If it is safe to do so, a stallion should be cleaned prior to each breeding, whether it be natural service or semen collection. If the stallion is bred multiple times per day, cleaning him before the first “jump” is usually sufficient for that day. If he is used for live cover, he should also be rinsed off after mating, to reduce the chances of transmitting infection. There is usually no need to clean the stallion’s genitals between breeding episodes, even if he does not breed frequently. Frequent washing (even using only warm water), removes the normal micro-organisms that reside on the sheath and penis, which predisposes him to an infection from more potent bacteria.

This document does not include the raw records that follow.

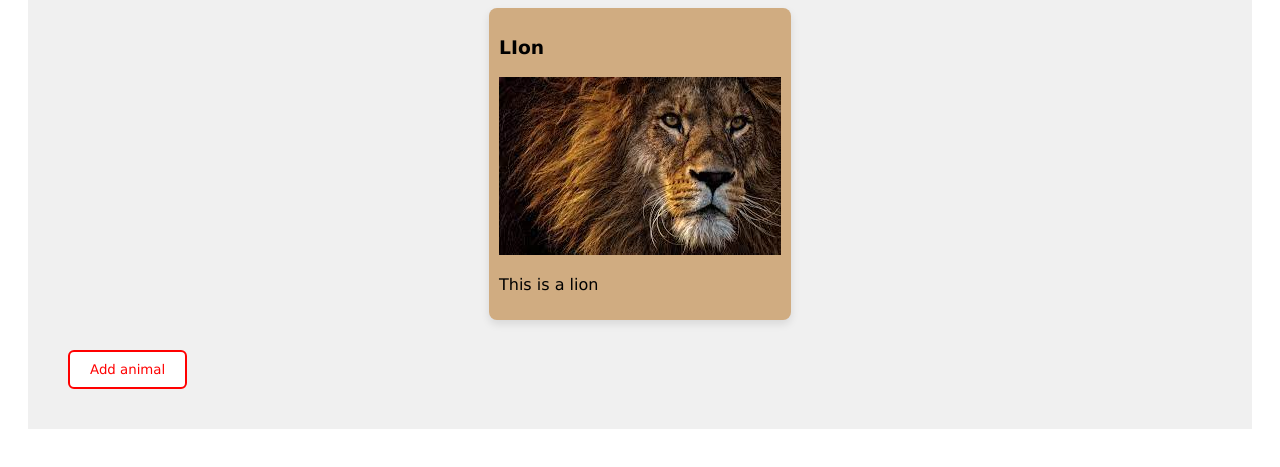
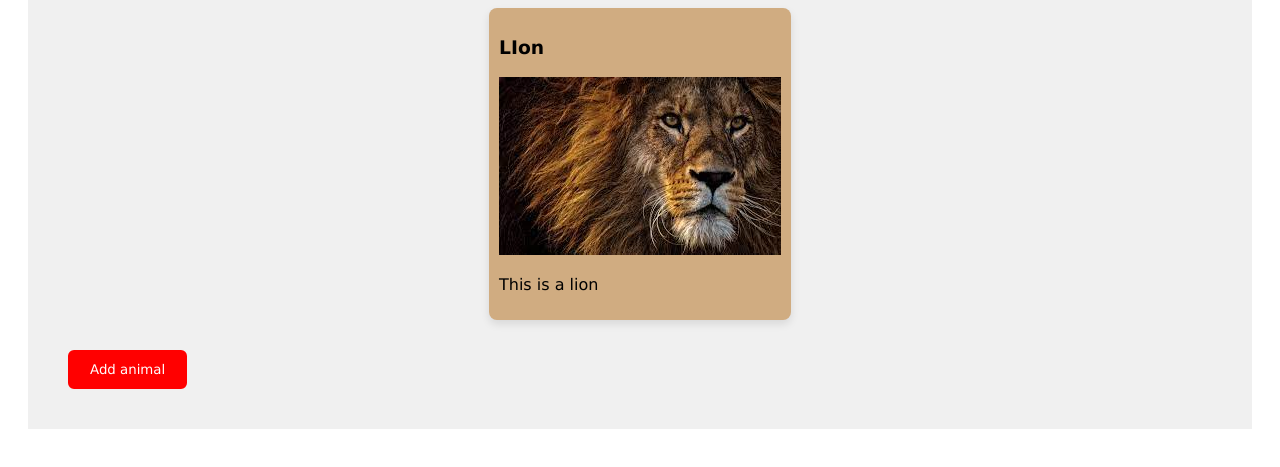
Before and after one commit to georgesroberto/Local-Storage, a plain HTML site: page index.html in a window 1280 px wide. In both pictures the pointer is over the button "Add animal". Shown: the part 121-588 px from the top of the page. Drawn offline with Linux system fonts and the light colour scheme.

Commit message:
Page Styling

```diff
--- a/style.css
+++ b/style.css
@@ -39,6 +39,6 @@ button {
 }
 
 button:hover {
-    background-color: #ffffff;
-    color: #ff0000;
+  background-color: #ff0000;
+  color: #ffffff;
 }
```
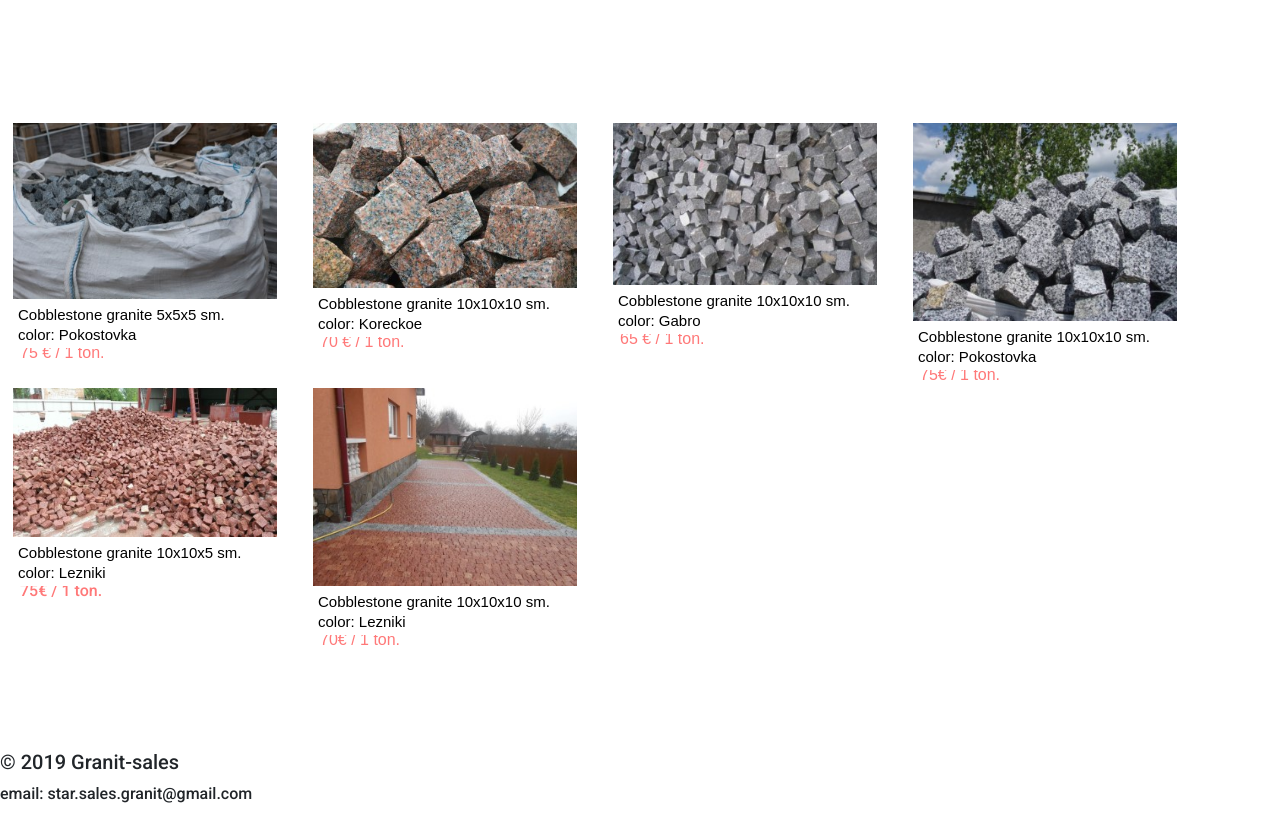
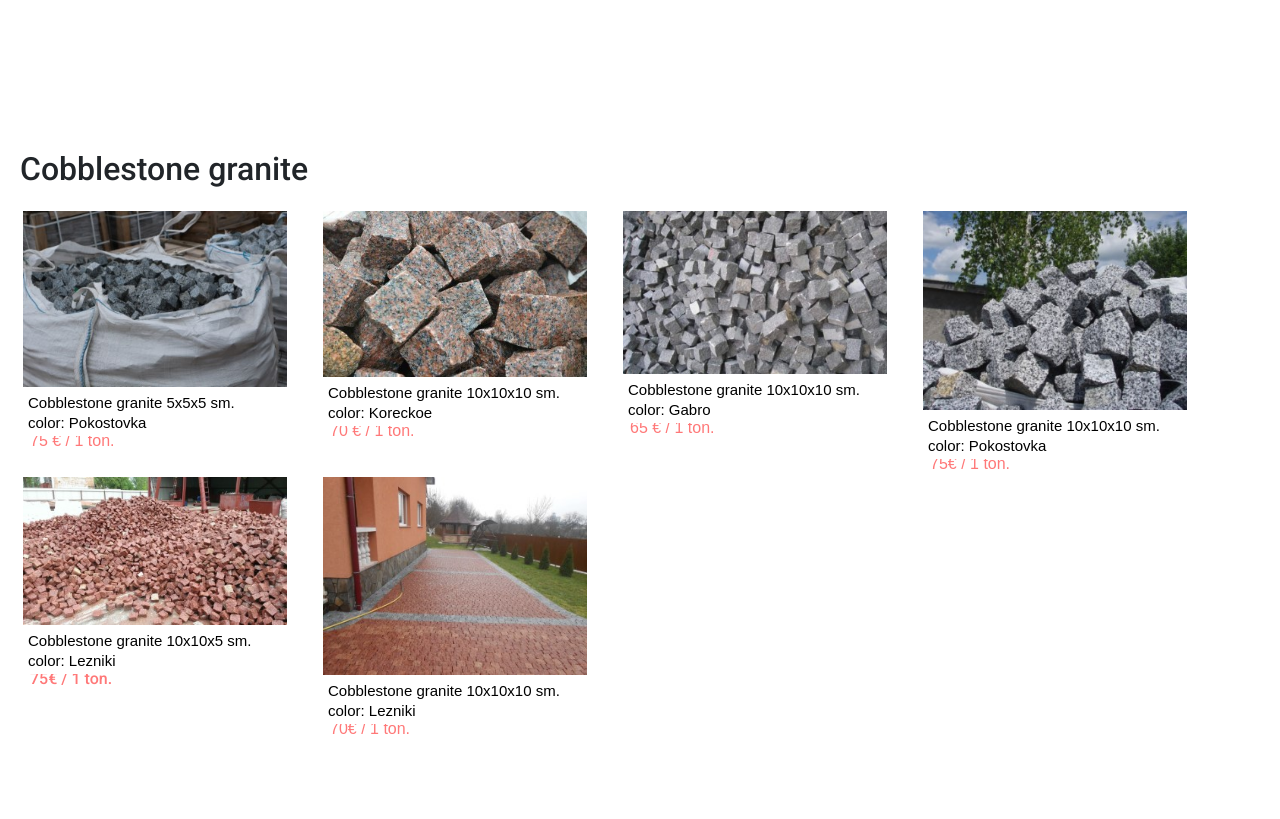
Before and after one commit to MishaDeineko1990/gs, a website: page index.html in a window 1280 px wide. Shown: the part 2640-3459 px from the top of the page. Drawn offline with nearby package versions, Linux system fonts and the light colour scheme; some packages are replaced by stand-ins of ours; no server answers; a script that the page names is missing.

Commit message:
pluss paralax to gallery

```diff
--- a/index.html
+++ b/index.html
@@ -121,12 +121,6 @@
 
 
 
-                 <div class="title_gallery">
-                    <h2>Types of granite</h2>
-                </div>
-
-
-
 
         <div class="menu_navigation">
 
@@ -148,6 +142,11 @@
             </div>
 
         </div>
+
+
+                 <div class="title_gallery">
+                    <h2>Types of granite</h2>
+                </div>
 
 
 
@@ -236,9 +235,112 @@
 
 
 
-        <div class="parallax-window" data-parallax="scroll" data-speed="0.3" data-width="1200" data-image-src="src/images/top_baner/abstract-brick-bricks-207204.jpg">
+        <div class="parallax-window" data-parallax="scroll" data-speed="0.3" data-width="1200" data-image-src="src/images/top_baner/pralax_coblestone.jpg">
 
         </div>
+
+
+
+                 <div class="title_gallery_2">
+                    <h2>Cobblestone granite</h2>
+                </div>
+
+
+
+ <section class="wrapp_content" >
+
+            <div class="demo-gallery  parallax-window" data-parallax="scroll" data-speed="0.3" data-width="1200">
+                <ul id="lightgallery" class="list-unstyled row">
+                    <li class="col-xs-6 col-sm-4 col-md-3"
+                    data-responsive="img/1-375.jpg 375, img/1-480.jpg 480, img/1.jpg 800"
+                     data-src="img/1-1600.jpg"
+                     data-sub-html="<h4>cobblestone granite</h4><p>cobblestone granite 5x5x5 sm. color: Pokostovka Prace 75 € / 1 ton.</p>" data-pinterest-text="Pin it1" data-tweet-text="share on twitter 1">
+                        <a href="">
+                            <img class="img-responsive" src="img/thumb-1.jpg" alt="Thumb-1">
+                        </a>
+                    <div class="sc_discription"><a href="img/thumb-1.jpg">Cobblestone granite 5х5х5 sm. color: Pokostovka</a></div>
+                    <div class="sc_price">75 € / 1 ton.</div>
+
+                    </li>
+
+                    <li class="col-xs-6 col-sm-4 col-md-3"
+                    data-responsive="img/2-375.jpg 375, img/2-480.jpg 480, img/2.jpg 800"
+                     data-src="img/2-1600.jpg"
+                     data-sub-html="<h4>cobblestone granite</h4><p>cobblestone granite 10х10х10 sm. color: Koreckoe Prace 70 € / 1 ton.</p>" data-pinterest-text="Pin it1" data-tweet-text="share on twitter 1">
+                        <a href="">
+                            <img class="img-responsive" src="img/thumb-2.jpg" alt="Thumb-1">
+                        </a>
+                    <div class="sc_discription"><a href="">Cobblestone granite 10x10x10 sm. color: Koreckoe</a></div>
+                    <div class="sc_price">70 € / 1 ton.</div>
+
+                    </li>
+
+                    <li class="col-xs-6 col-sm-4 col-md-3"
+                    data-responsive="img/3-375.jpg 375, img/3-480.jpg 480, img/3.jpg 800"
+                     data-src="img/3-1600.jpg"
+                     data-sub-html="<h4>cobblestone granite</h4><p>cobblestone granite 10х10х10 sm. color: Gabro Prace 65 € / 1 ton.</p>" data-pinterest-text="Pin it1" data-tweet-text="share on twitter 1">
+                        <a href="">
+                            <img class="img-responsive" src="img/thumb-3.jpg" alt="Thumb-1">
+                        </a>
+                    <div class="sc_discription"><a href="">Cobblestone granite 10x10x10 sm. color: Gabro</div>
+                    </a><div class="sc_price">65 € / 1 ton.</div>
+
+                    </li>
+
+                    <li class="col-xs-6 col-sm-4 col-md-3"
+                    data-responsive="img/4-375.jpg 375, img/4-480.jpg 480, img/4.jpg 800"
+                    data-src="img/4-1600.jpg"
+                    data-sub-html="<h4>cobblestone granite</h4><p>cobblestone granite 10х10х10 sm. color: Pokostovka Prace 75 € / 1 ton.</p>" data-pinterest-text="Pin it1" data-tweet-text="share on twitter 1">
+                        <a href="">
+                            <img class="img-responsive" src="img/thumb-4.jpg" alt="Thumb-1">
+                        </a>
+                    <div class="sc_discription"><a href="">Cobblestone granite 10x10x10 sm. color: Pokostovka</a></div>
+                    <div class="sc_price">75€ / 1 ton.</div>
+
+                    </li>
+
+
+                    <li class="col-xs-6 col-sm-4 col-md-3"
+                    data-responsive="img/5-375.jpg 375, img/5-480.jpg 480, img/5.jpg 800"
+                    data-src="img/5-1600.jpg"
+                    data-sub-html="<h4>cobblestone granite</h4><p>cobblestone granite 10х10х10 sm. color: Koreckoe Prace 75 € / 1 ton.</p>" data-pinterest-text="Pin it1" data-tweet-text="share on twitter 1">
+                        <a href="">
+                            <img class="img-responsive" src="img/thumb-5.jpg" alt="Thumb-1">
+                        </a>
+                    <div class="sc_discription"><a href="">Cobblestone granite 10x10x5 sm. color: Lezniki</a></div>
+                    <div class="sc_price" style="padding-top: 50px;"><p>75€ / 1 ton.</p></div>
+
+                    </li>
+
+                    <li class="col-xs-6 col-sm-4 col-md-3"
+                    data-responsive="img/6-375.jpg 375, img/6-480.jpg 480, img/6.jpg 800"
+                    data-src="img/6-1600.jpg"
+                    data-sub-html="<h4>cobblestone granite</h4><p>cobblestone granite 10х10х10 sm. color: Koreckoe Prace 70 € / 1 ton.</p>" data-pinterest-text="Pin it1" data-tweet-text="share on twitter 1">
+                        <a href="">
+                            <img class="img-responsive" src="img/thumb-6.jpg" alt="Thumb-1">
+                        </a>
+                    <div class="sc_discription"><a href="">Cobblestone granite 10x10x10 sm. color: Lezniki</a></div>
+                    <div class="sc_price">70€ / 1 ton.</div>
+
+                    </li>
+
+                </ul>
+            </div>
+        </section>
+
+
+
+      <div class="parallax-window" data-parallax="scroll" data-speed="0.3" data-width="1200" data-image-src="src/images/top_baner/pralax_2.jpg">
+
+        </div>
+
+
+
+                 <div class="title_gallery_2">
+                    <h2>Cobblestone granite</h2>
+                </div>
+
+
 
  <section class="wrapp_content" >
 
@@ -324,7 +426,6 @@
 
 
 
-
           <footer>
 
                 <h5>© 2019 Granit-sales  </h5>
--- a/src/tamp_styles/5_different_parts.css
+++ b/src/tamp_styles/5_different_parts.css
@@ -4,6 +4,11 @@
     height: 60px;
     content: "";
 }
+
+
+.title_gallery_2{
+    margin: 30px 0 20px 20px;
+    }
 
 
 
@@ -13,7 +18,7 @@
     margin: 0 0 20px 10px;
     }
             .demo-gallery{
-                margin: 10px;
+                margin: 20px;
             }
 
             .demo-gallery > ul {
```
Also changed, not shown: src/images/top_baner/pralax_2.jpg (added), src/images/top_baner/pralax_coblestone.jpg (added), src/styles/style.css.
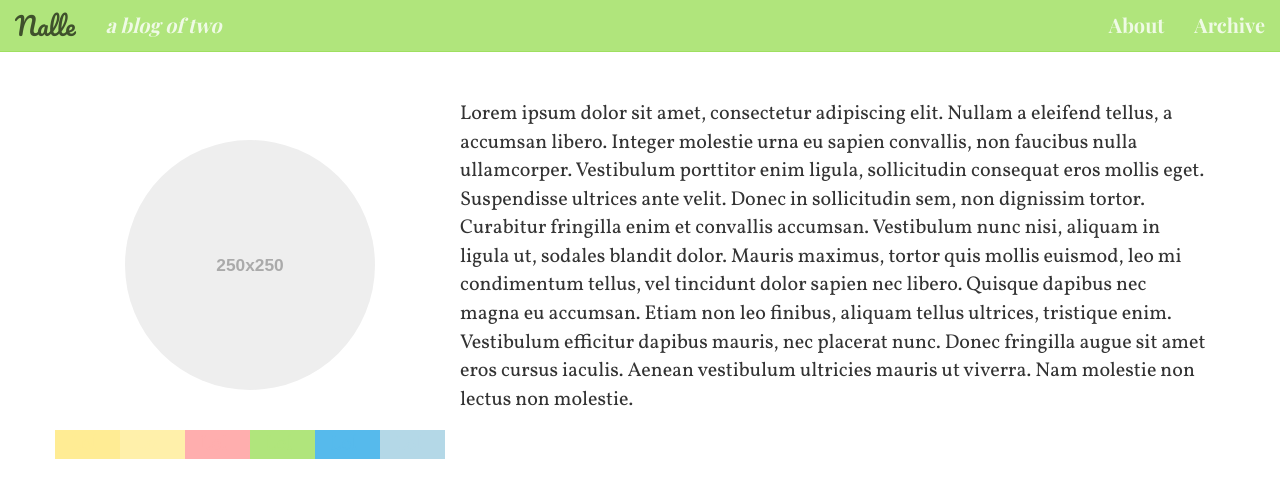
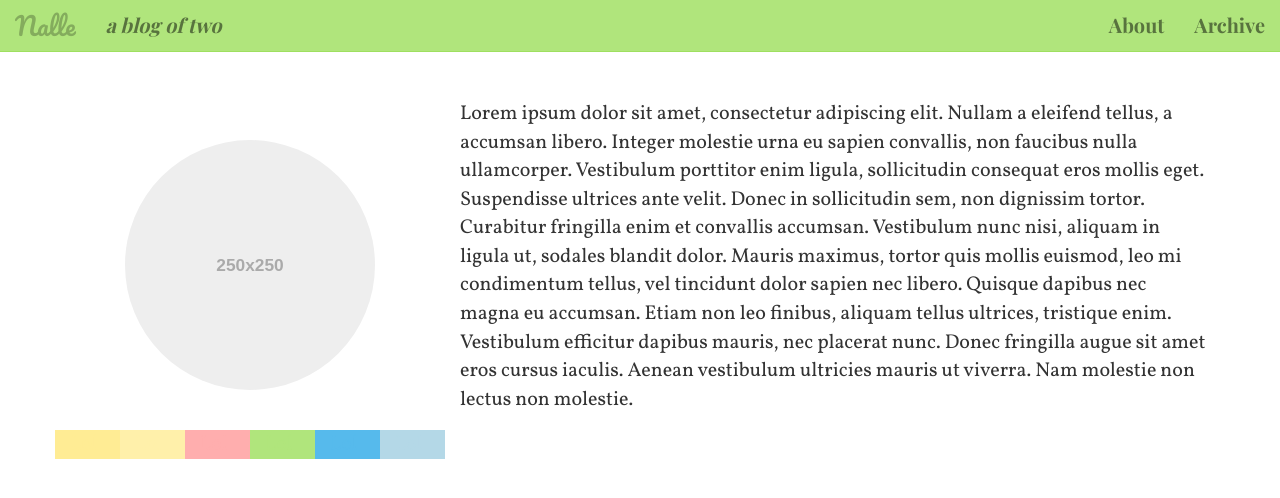
Before and after one commit to legopelle/web-nalle-blog, a Jekyll site: the page built from index.html, in a window 1280 px wide. Shown: the top 498 px of the page. Built offline with Jekyll 4.4.1, drawn with Linux system fonts in a browser that asks for light colours; some web fonts are replaced.

Commit message:
Further navbar customization
Slight color changes

```diff
--- a/css/style.sass
+++ b/css/style.sass
@@ -16,12 +16,14 @@ $font-size-base: 20px
 
 //Navbar
 $navbar-default-bg: $yellow-green
-$navbar-default-color: mix($navbar-default-bg, #FFFFFF, 20%)
+$navbar-default-color: mix($navbar-default-bg, black, 50%)
 
 $navbar-default-link-color: $navbar-default-color
 $navbar-default-link-hover-color: $navbar-default-link-color
+$navbar-default-link-hover-bg: mix($navbar-default-bg, black, 95%)
 
-$navbar-default-brand-color: mix($navbar-default-bg, #000000, 50%)
+$navbar-default-brand-color: $navbar-default-color
+$navbar-default-brand-hover-color: mix($navbar-default-bg, $navbar-default-brand-color, 50%)
 
 @import "bootstrap"
 @import url(http://fonts.googleapis.com/css?family=Pacifico|Playfair+Display:700,700italic|Vollkorn:400,700,400italic,700italic&subset=latin,latin-ext)
@@ -30,9 +32,7 @@ $navbar-default-brand-color: mix($navbar-default-bg, #000000, 50%)
 body
   padding-top: 100px
 
-.navbar-brand
-  font-family: Pacifico
-
+//Custom default navbar
 .navbar-default
   font-family: 'Playfair Display'
 
@@ -40,8 +40,10 @@ body
     li
       a
         transition: background-color 0.3s ease
-        &:hover
-          background-color: mix($navbar-default-bg, #000000, 90%)
+
+  .navbar-brand
+    font-family: Pacifico
+    transition: color 0.5s ease
 
 img
   display: block
```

A study has shown that breeding stallions actually have more bacteria on their reproductive parts at the end of the breeding season, most likely due to repeatedly removing the normal flora.
In summary, a stallion should only be washed when necessary for hygienic natural cover or collection of semen. A normal amount of smegma and bacteria are part of healthy external genitalia. Dr. Kerry Beckman, Prospect, KY
Questions: There are so many things we are supposed to do to our mares 30 days prior to foaling (i.e., vaccines, deworming, etc.). What exactly is 30 days prior consideringA gestation is 320 to 365 days, since so many horse owners go by all sorts of calendars predicting foaling anywhere from 327 days to 343 days?
Answer: The last trimester of a mare’s gestation is an important period for the final maturation of the fetus. In addition, the mare’s body is busy preparing for a successful delivery and lactation. It is generally recommended to schedule the mare’s routine vaccinations during the period that falls 4-6 weeks prior to the due date. The normal gestational length of the mare can vary quite a bit, but the average length is 340 days from ovulation. Knowing the prior reproductive history of an individual mare can be helpful; mares tend to have similar gestational lengths from one year to the next. If the history is unknown or if the mare is a maiden, then plan to administer her pre-foaling vaccines six weeks prior to the due date. This will give her adequate time to mount an immune response and have good levels of antibodies in her colostrum that will be protective for the newborn foal.
Courtesy of AAEP